_Input for this task:_
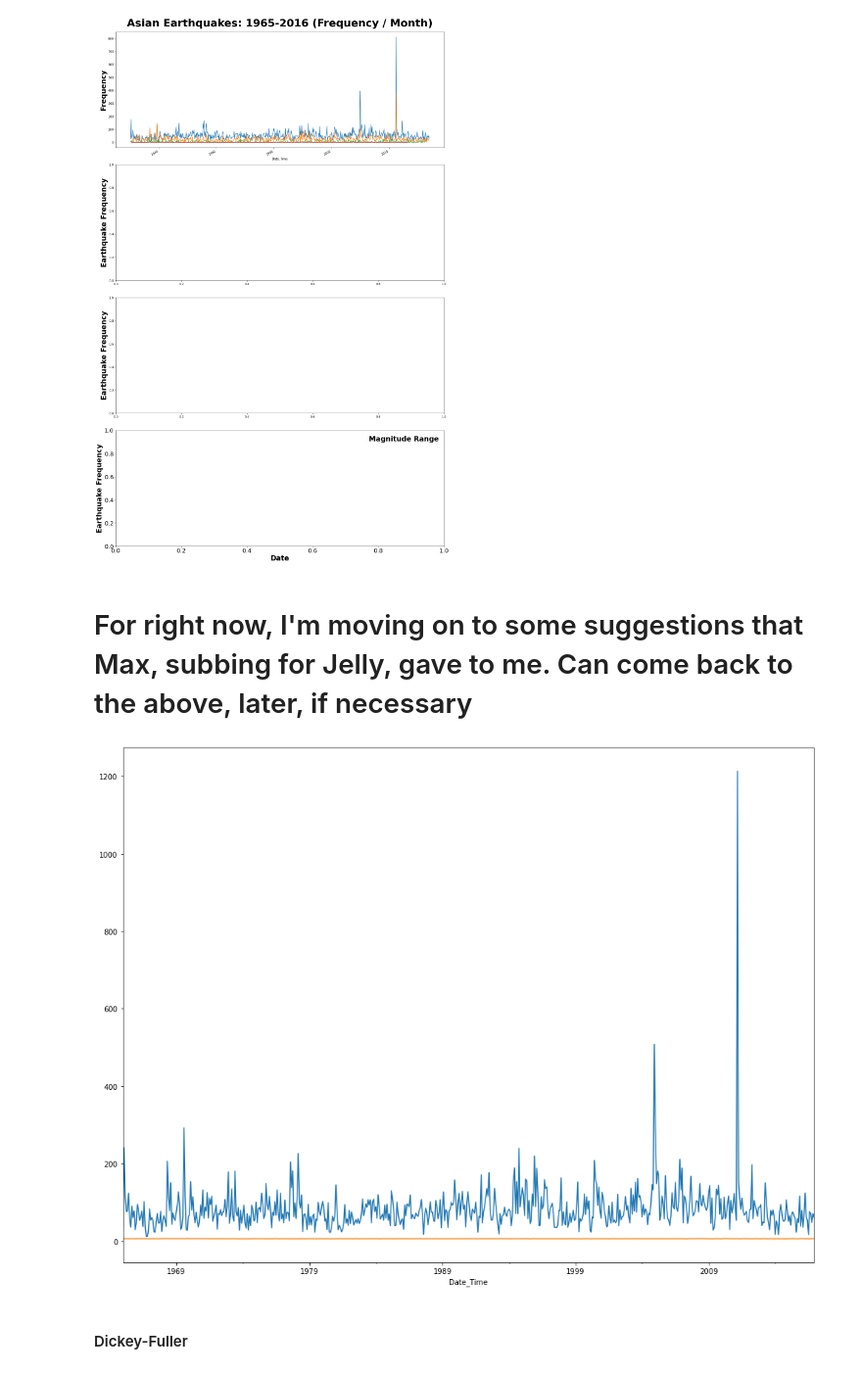
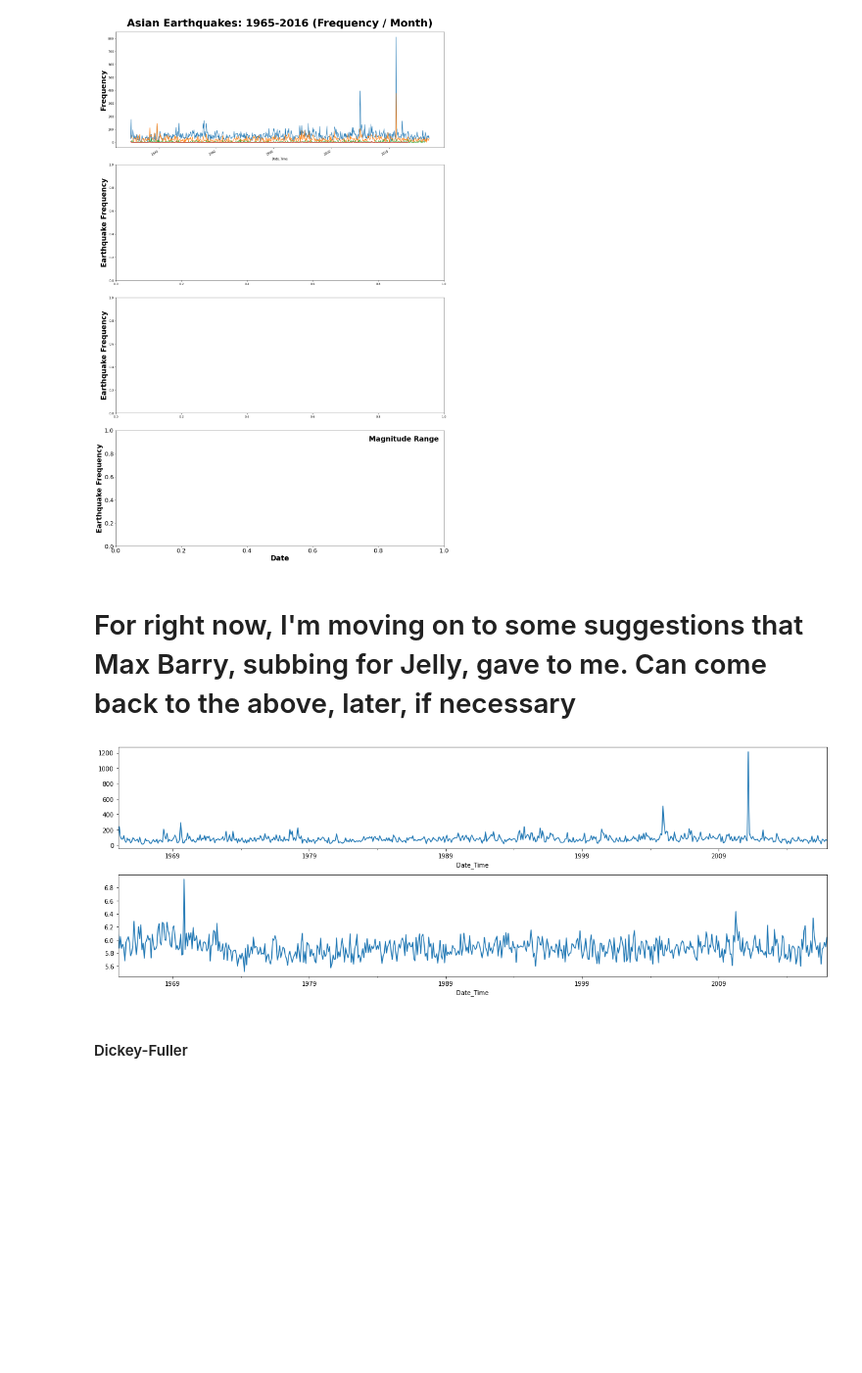
Before and after one commit to theobigdog/On-Shaky-Ground---Earthquakes-in-Asia, a Jupyter notebook: Flatiron Capstone - Earthquake Prediction.ipynb, the cells around one changed output. Shown at 98% size. Saved outputs shown, nothing was run; the diff lists cells and outputs as text; code cells hidden in the pictures; blank space fills up the shorter version.

```diff
--- a/Flatiron Capstone - Earthquake Prediction.ipynb
+++ b/Flatiron Capstone - Earthquake Prediction.ipynb
@@ -786,7 +779,7 @@ weekly_mag4.plot(ax = ax);
 ''
 [figure]
 # %% [markdown]
-# For right now, I'm moving on to some suggestions that Max, subbing for Jelly, gave to me.  Can come back to the above, later, if necessary
+# For right now, I'm moving on to some suggestions that Max Barry, subbing for Jelly, gave to me.  Can come back to the above, later, if necessary
 # %%
 # Going to look at all points together, instead of binning the magnitude ranges, per Max
 
@@ -800,12 +793,14 @@ monthly_sum_asian = asian_ts.resample('M').sum()
 
 monthly_mean_asian = asian_ts.resample('M').mean()
 # %%
-fig, ax = plt.subplots(figsize=(17,13))
+fig, axs = plt.subplots(2, 1, figsize=(17,6), tight_layout=True)
 
-monthly_sum_asian.plot(ax=ax);
+ax = axs[0]
+monthly_sum_asian.plot(ax=ax)
+ax=axs[1]
 monthly_mean_asian.plot(ax=ax);
 # %% [output]
-[figure, old version]
+[figure, new version]
 # %% [markdown]
 #### Dickey-Fuller
 # %%
```
Also changed, not shown: parts of 44 cells of this notebook.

_Your task:_
Give the number of lines in the listing that contain the word "figure", leaving out all other words.

_Exercise answer:_
3